Chicken Manure to Megawatts

Güres Group is turning a liability into an asset via clean energy technology.
By Ilaria Peretti | September 09, 2019

Güres Group, the largest integrated egg plant in Turkey, has an annual production of about 1 billion eggs. The company was founded by Ahmet Remzi Güres in 1963 with only 600 hens, and today is the country’s largest, fully integrated egg production plant under a single roof, hosting 4 million laying hens in 35 hen houses with varying capacities of up to 155,000.

Its combined structure hosts an egg production plant, feed factory, egg tray factory, broody hen, pullet and productions plants, fertilizer productions plants, and a technology factory, totaling 7 million square feet (SF), with a closed area of 2.5 million SF. 

After several years of R&D activities undertaken by Güres to turn a major environmental issue into clean energy, the company signed an order with Italy-headed Organic Rankine Cycle (ORC) turbo generator manufacturer Turboden S.p.A., a group company of Mitsubishi Heavy Industries, for the supply of a unit to be installed at the company’s main production site in Manisa, Turkey.

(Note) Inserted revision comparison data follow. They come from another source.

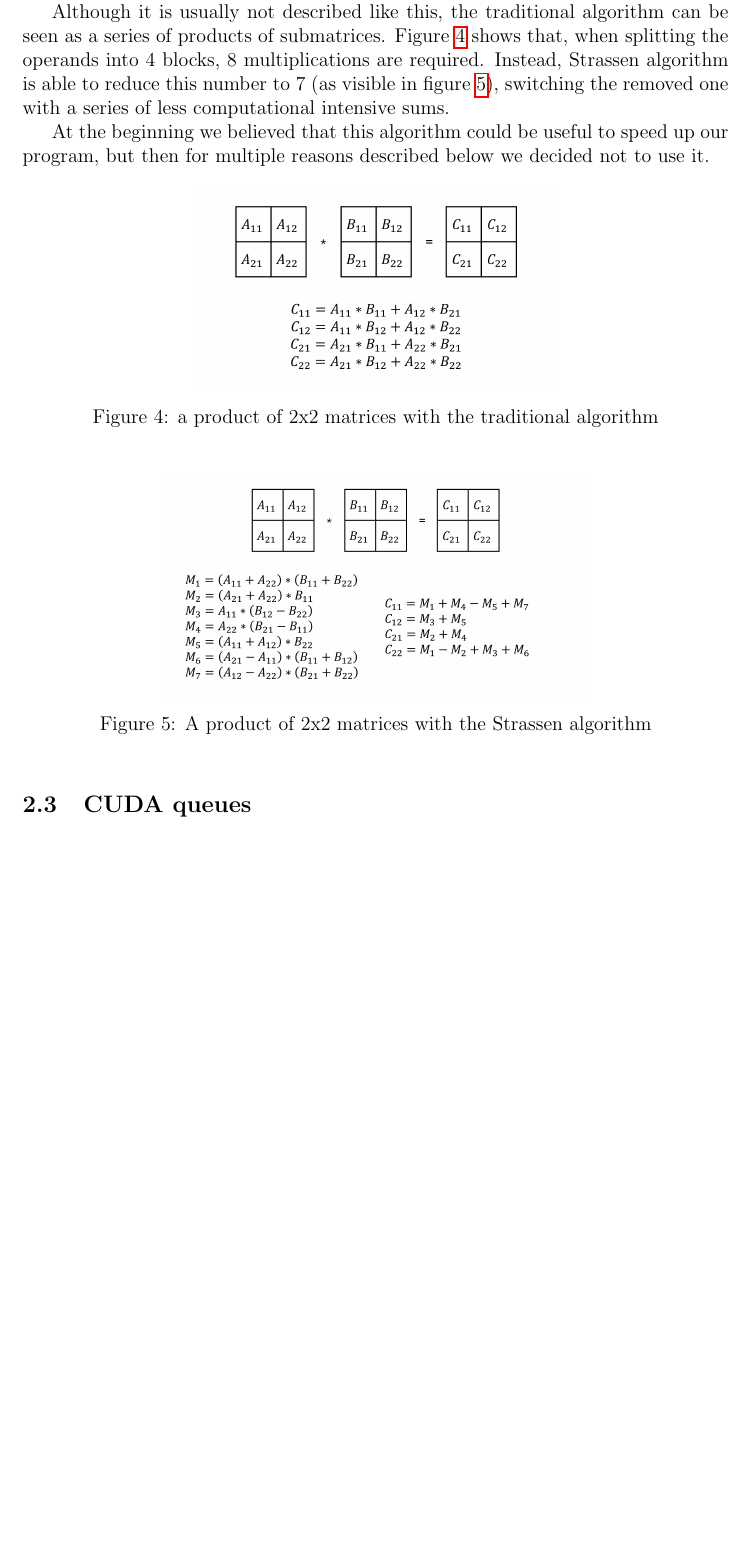
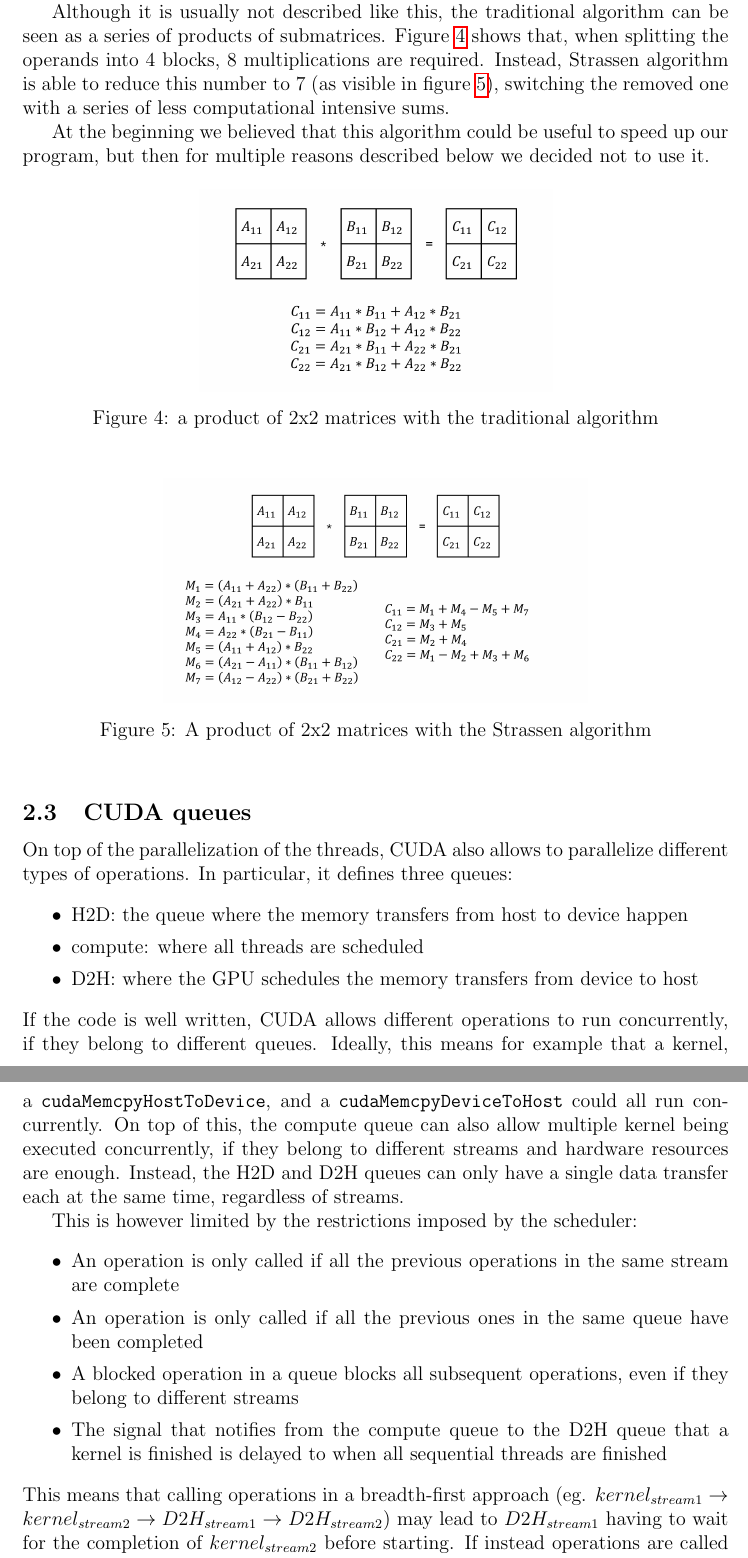
Before and after one commit to emanuelemessina/gigacheck, a LaTeX paper (doc/gigacheck.tex, which reads doc/sections/2.Background.tex): part of page 5 of 15 before the commit and two parts of pages 5 and 6 of 16 after it, the two joined at a grey line, cut so that both start at the same text, the shorter picture padded with empty space. Compiled offline with pdfLaTeX.

Commit message:
2.3 CUDA queues

```diff
--- a/doc/sections/2.Background.tex
+++ b/doc/sections/2.Background.tex
@@ -202,6 +202,32 @@ At the beginning we believed that this algorithm could be useful to speed up our
 \img{matmul-2x2-strassen}{.6\linewidth}{A product of 2x2 matrices with the Strassen algorithm}
 \subsection{CUDA queues}
 
+On top of the parallelization of the threads, CUDA also allows to parallelize different types of operations.
+In particular, it defines three queues:
+\begin{itemize}
+	\itemsep 0em
+	\item H2D: the queue where the memory transfers from host to device happen
+	\item compute: where all threads are scheduled
+	\item D2H: where the GPU schedules the memory transfers from device to host
+\end{itemize}
+If the code is well written, CUDA allows different operations to run concurrently, if they belong to different queues.
+Ideally, this means for example that a kernel, a \texttt{cudaMemcpyHostToDevice}, and a \texttt{cudaMemcpyDeviceToHost} could all run concurrently.
+On top of this, the compute queue can also allow multiple kernel being executed concurrently, if they belong to different streams and hardware resources are enough.
+Instead, the H2D and D2H queues can only have a single data transfer each at the same time, regardless of streams.
+
+This is however limited by the restrictions imposed by the scheduler:
+\begin{itemize}
+	\itemsep 0em
+	\item An operation is only called if all the previous operations in the same stream are complete
+	\item An operation is only called if all the previous ones in the same queue have been completed
+	\item A blocked operation in a queue blocks all subsequent operations, even if they belong to different streams
+	\item The signal that notifies from the compute queue to the D2H queue that a kernel is finished is delayed to when all sequential threads are finished
+\end{itemize}
+This means that calling operations in a breadth-first approach (eg. $kernel_{stream1} \rightarrow kernel_{stream 2} \rightarrow D2H_{stream 1} \rightarrow D2H_{stream 2}$) may lead to $D2H_{stream 1}$ having to wait for the completion of $kernel_{stream 2}$ before starting.
+If instead operations are called with a depth-first approach (eg. $kernel_{stream1} \rightarrow D2H_{stream 1}  \rightarrow kernel_{stream 2}\rightarrow D2H_{stream 2}$), then the risk does not exist.
+
+In our project, we paid attention to always schedule operations in a depth-first approach
+
 \subsection{Tiled matrix multiplication}
 
 The tiled matrix multiplication is an algorithm that implements the traditional matrix multiplication algorithm, by exploiting the shared memory of a GPU to speed up the process.
```
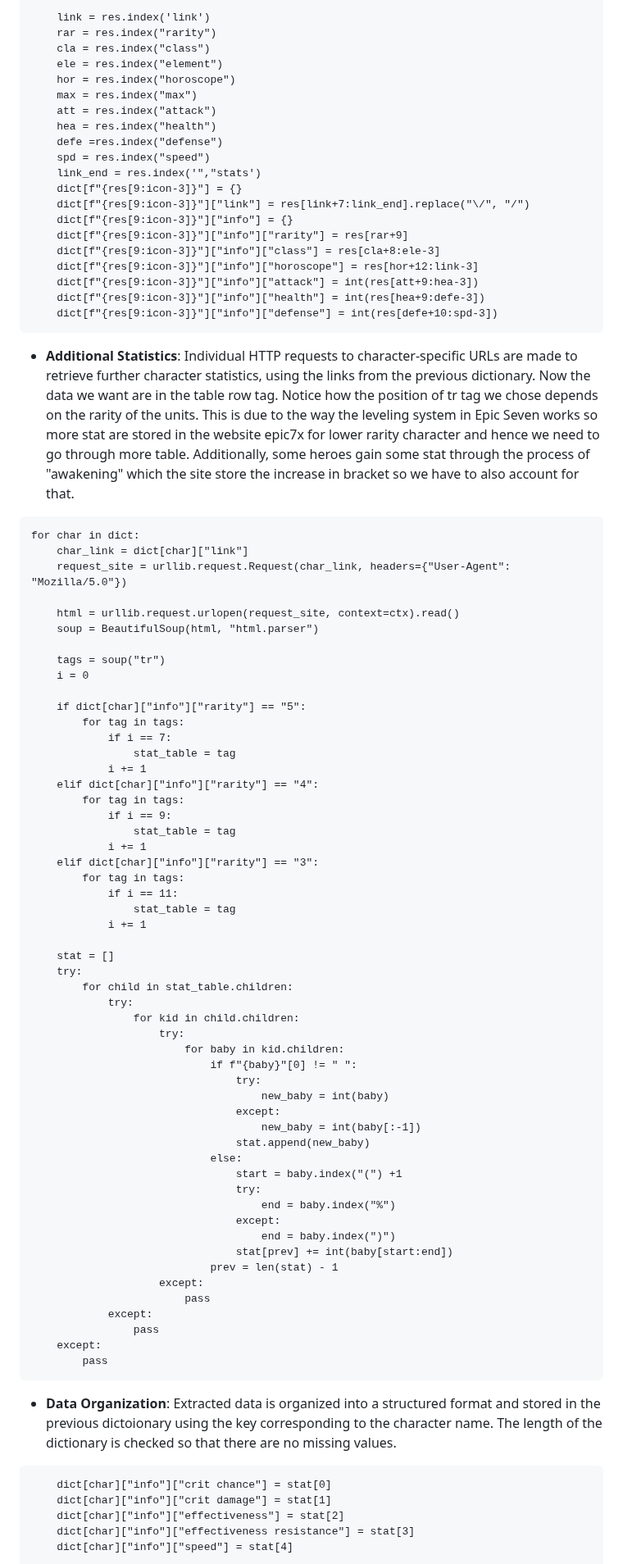
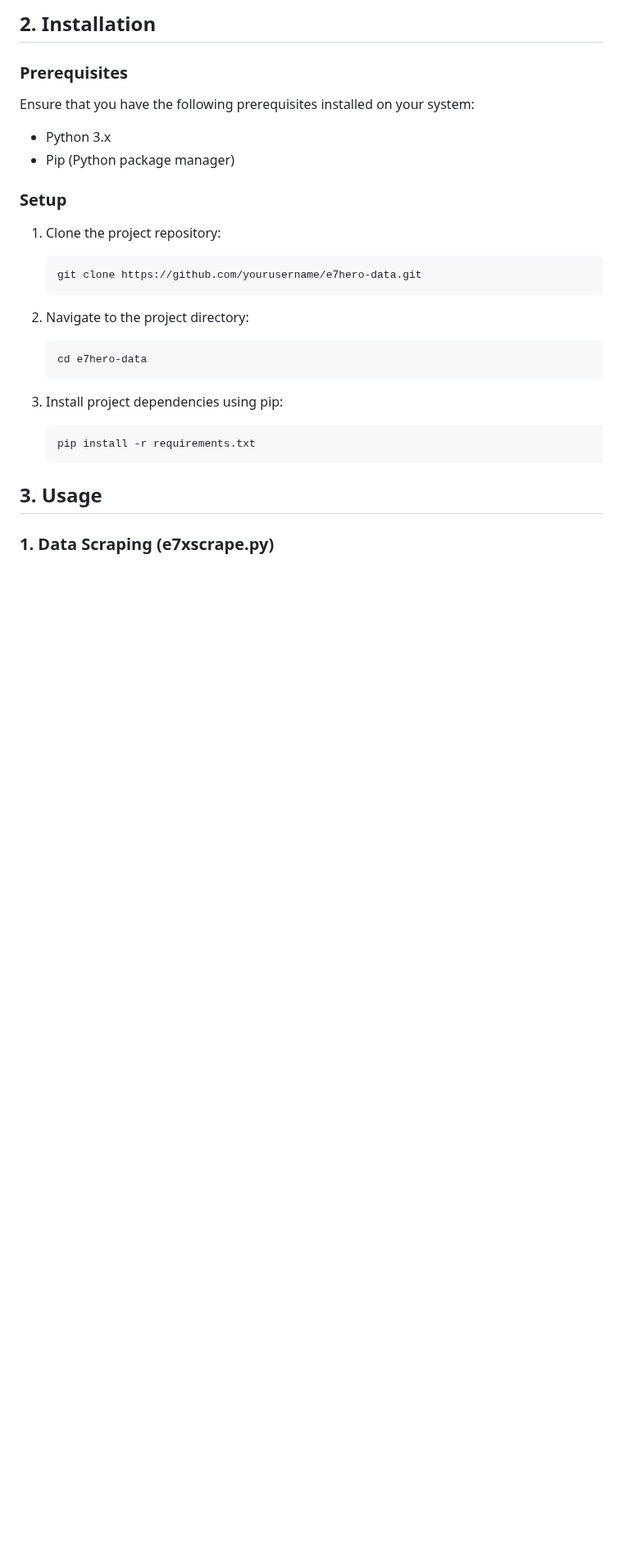
Before and after one commit to PThanapon/e7herodata, a Markdown page: README.md, the part around one of its changes. Shown at 82% size. Rendered like a GitHub page; blank space fills up the shorter version.

````diff
--- a/README.md
+++ b/README.md
@@ -65,91 +51,31 @@ for res in result:
 
-    link = res.index('link')
-    rar = res.index("rarity")
-    cla = res.index("class")
-    ele = res.index("element")
-    hor = res.index("horoscope")
-    max = res.index("max")
-    att = res.index("attack")
-    hea = res.index("health")
-    defe =res.index("defense")
-    spd = res.index("speed")
-    link_end = res.index('","stats')
-    dict[f"{res[9:icon-3]}"] = {}
-    dict[f"{res[9:icon-3]}"]["link"] = res[link+7:link_end].replace("\/", "/")
-    dict[f"{res[9:icon-3]}"]["info"] = {}
-    dict[f"{res[9:icon-3]}"]["info"]["rarity"] = res[rar+9]
-    dict[f"{res[9:icon-3]}"]["info"]["class"] = res[cla+8:ele-3]
-    dict[f"{res[9:icon-3]}"]["info"]["horoscope"] = res[hor+12:link-3]
-    dict[f"{res[9:icon-3]}"]["info"]["attack"] = int(res[att+9:hea-3])
-    dict[f"{res[9:icon-3]}"]["info"]["health"] = int(res[hea+9:defe-3])
-    dict[f"{res[9:icon-3]}"]["info"]["defense"] = int(res[defe+10:spd-3])
-```
+## 2. Installation <a name="installation"></a>
 
-- **Additional Statistics**: Individual HTTP requests to character-specific URLs are made to retrieve further character statistics, using the links from the previous dictionary. Now the data we want are in the table row tag. Notice how the position of tr tag we chose depends on the rarity of the units. This is due to the way the leveling system in Epic Seven works so more stat are stored in the website epic7x for lower rarity character and hence we need to go through more table. Additionally, some heroes gain some stat through the process of "awakening" which the site store the increase in bracket so we have to also account for that.
+### Prerequisites <a name="prerequisites"></a>
 
+Ensure that you have the following prerequisites installed on your system:
 
-```
-for char in dict:
-    char_link = dict[char]["link"]
-    request_site = urllib.request.Request(char_link, headers={"User-Agent": "Mozilla/5.0"})
+- Python 3.x
+- Pip (Python package manager)
 
-    html = urllib.request.urlopen(request_site, context=ctx).read()
-    soup = BeautifulSoup(html, "html.parser")
+### Setup <a name="setup"></a>
 
-    tags = soup("tr")
-    i = 0
+1. Clone the project repository:
+   ```bash
+   git clone https://github.com/yourusername/e7hero-data.git
+   ```
 
-    if dict[char]["info"]["rarity"] == "5":
-        for tag in tags:
-            if i == 7:
-                stat_table = tag
-            i += 1
-    elif dict[char]["info"]["rarity"] == "4":
-        for tag in tags:
-            if i == 9:
-                stat_table = tag
-            i += 1
-    elif dict[char]["info"]["rarity"] == "3":
-        for tag in tags:
-            if i == 11:
-                stat_table = tag
-            i += 1
+2. Navigate to the project directory:
+   ```bash
+   cd e7hero-data
+   ```
 
-    stat = []
-    try:
-        for child in stat_table.children:
-            try:
-                for kid in child.children:
-                    try:
-                        for baby in kid.children:
-                            if f"{baby}"[0] != " ":
-                                try:
-                                    new_baby = int(baby)
-                                except:
-                                    new_baby = int(baby[:-1])
-                                stat.append(new_baby)
-                            else:
-                                start = baby.index("(") +1
-                                try:
-                                    end = baby.index("%")
-                                except:
-                                    end = baby.index(")")
-                                stat[prev] += int(baby[start:end])
-                            prev = len(stat) - 1
-                    except:
-                        pass
-            except:
-                pass
-    except:
-        pass
-```
+3. Install project dependencies using pip:
+   ```bash
+   pip install -r requirements.txt
+   ```
 
-- **Data Organization**: Extracted data is organized into a structured format and stored in the previous dictoionary using the key corresponding to the character name. The length of the dictionary is checked so that there are no missing values.
+## 3. Usage <a name="usage"></a>
 
-```
-    dict[char]["info"]["crit chance"] = stat[0]
-    dict[char]["info"]["crit damage"] = stat[1]
-    dict[char]["info"]["effectiveness"] = stat[2]
-    dict[char]["info"]["effectiveness resistance"] = stat[3]
-    dict[char]["info"]["speed"] = stat[4]
+### 1. Data Scraping (e7xscrape.py) <a name="1-data-scraping-e7xscrapepy"></a>
 
````
Also changed, not shown: other parts of README.md (+70 -89 lines).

The 2.3 MWe ORC at Güres,  which began operations in 2018, converts the heat from the combustion of chicken litter into hot water that is employed in tailor-made dryers specifically designed by Güres to dry the chicken litter prior combustion, and power that is sold to the grid at a feed-in tariff (FIT) rate specific for bioenergy. About 300 metric tons of chicken litter per day are sourced entirely from Güres’ egg production.

Liability to Asset
The main components of Turboden’s ORC units are produced locally by the company’s Turkish subsidiary Turboden Turkey A.Ş. This is beneficial to Güres—a result of using locally fabricated components, Güres qualifies for a higher feed-in tariff for electricity sales, $153 per megawatt-hour (MWh), rather than $133 per MWh.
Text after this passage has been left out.